_Task directions_
Lines in which "size" appears should be pulled from the data below.
[[ Information supplied, beginning ]]
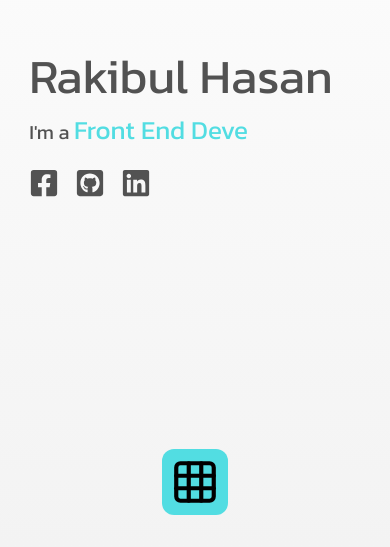
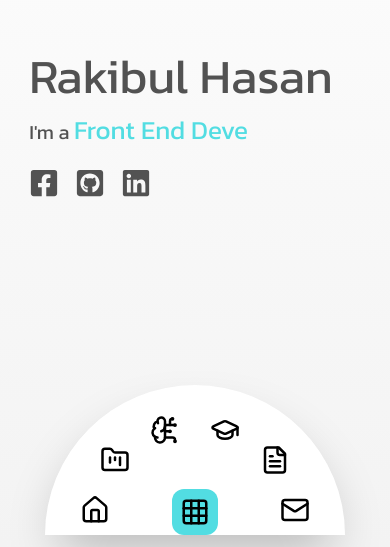
Before and after one commit to Rakibjrb/personal-portfolio-frontend, a Next.js app: page / in a window 390 px wide. Shown: the part 297-844 px from the top of the page. Built offline with nearby package versions, Linux system fonts and the light colour scheme.

Commit message:
completed the design of the menu for desktop and mobile devices

```diff
--- a/src/components/common/Menu.tsx
+++ b/src/components/common/Menu.tsx
@@ -12,47 +12,56 @@ import {
 import { useState } from "react";
 
 export default function Menu() {
-  const [menu, setMenu] = useState<boolean>(false);
+  const [menu, setMenu] = useState<boolean>(true);
 
   return (
     <div className="z-30 overflow-hidden">
       <div
-        className={`bg-white shadow-2xl fixed bottom-8 transform left-1/2 -translate-x-1/2 z-40 rounded-t-full ${
-          menu ? "w-[700px] h-[350px]" : "w-[0px] h-0"
+        className={`bg-white shadow-2xl fixed bottom-3 md:bottom-6 transform left-1/2 -translate-x-1/2 z-40 rounded-t-full ${
+          menu ? "w-[300px] h-[150px] md:w-[700px] md:h-[350px]" : "w-[0px] h-0"
         } transition-all duration-700 overflow-hidden`}
       >
         <div className="h-full relative">
-          <div className="flex flex-col justify-center items-center w-[60px] absolute bottom-[20px] left-[80px]">
+          <div className="flex flex-col justify-center items-center w-[60px] absolute bottom-[10px] left-[20px] md:bottom-[20px] md:left-[80px]">
             <Home size={30} />
-            <span className="uppercase text-center">Home</span>
+            <span className="uppercase text-center hidden md:block">Home</span>
           </div>
-          <div className="flex flex-col justify-center items-center w-[60px] absolute bottom-[130px] left-[120px]">
+          <div className="flex flex-col justify-center items-center w-[60px] absolute bottom-[60px] left-[40px] md:bottom-[130px] md:left-[120px]">
             <FolderKanban size={30} />
-            <span className="uppercase text-center">Projects</span>
+            <span className="uppercase text-center hidden md:block">
+              Projects
+            </span>
           </div>
-          <div className="flex flex-col justify-center items-center w-[60px] absolute top-[90px] left-[220px]">
+          <div className="flex flex-col justify-center items-center w-[60px] absolute bottom-[90px] left-[90px] md:-top-[10px] md:left-[220px]">
             <BrainCircuit size={30} />
-            <span className="uppercase text-center">Skills</span>
+            <span className="uppercase text-center hidden md:block">
+              Skills
+            </span>
           </div>
-          <div className="flex flex-col justify-center items-center w-[60px] absolute top-[70px] right-[270px]">
+          <div className="flex flex-col justify-center items-center w-[60px] absolute bottom-[90px] right-[90px] md:-top-[40px] md:right-[270px]">
             <GraduationCap size={30} />
-            <span className="uppercase text-center">Educations</span>
+            <span className="uppercase text-center hidden md:block">
+              Educations
+            </span>
           </div>
-          <div className="flex flex-col justify-center items-center w-[60px] absolute bottom-[130px] right-[120px]">
+          <div className="flex flex-col justify-center items-center w-[60px] absolute bottom-[60px] right-[40px] md:bottom-[130px] md:right-[120px]">
             <FileText size={30} />
-            <span className="uppercase text-center">Blogs</span>
+            <span className="uppercase text-center hidden md:block">Blogs</span>
           </div>
-          <div className="flex flex-col justify-center items-center w-[60px] absolute bottom-[20px] right-[80px]">
+          <div className="flex flex-col justify-center items-center w-[60px] absolute bottom-[10px] right-[20px] md:bottom-[20px] md:right-[80px]">
             <Mail size={30} />
-            <span className="uppercase text-center">Contacts</span>
+            <span className="uppercase text-center hidden md:block">
+              Contact
+            </span>
           </div>
         </div>
       </div>
       <button
         onClick={() => setMenu(!menu)}
-        className="fixed transform left-1/2 -translate-x-1/2 bottom-8 z-50 bg-[#52dde2] p-2 rounded-xl hover:bg-white hover:shadow-2xl transition-all duration-300"
+        className="fixed transform left-1/2 -translate-x-1/2 bottom-3 md:bottom-6 z-50 bg-[#52dde2] p-2 rounded-xl hover:bg-[#8bd1d6] hover:shadow-2xl transition-all duration-300"
       >
-        <Grid3x3 size={50} />
+        <Grid3x3 className="hidden md:block" size={50} />
+        <Grid3x3 className="md:hidden" size={30} />
       </button>
     </div>
   );
```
[[ Information supplied, end ]]
_Exercise result_
             <Home size={30} />
             <FolderKanban size={30} />
             <BrainCircuit size={30} />
             <GraduationCap size={30} />
             <FileText size={30} />
             <Mail size={30} />
-        <Grid3x3 size={50} />
+        <Grid3x3 className="hidden md:block" size={50} />
+        <Grid3x3 className="md:hidden" size={30} />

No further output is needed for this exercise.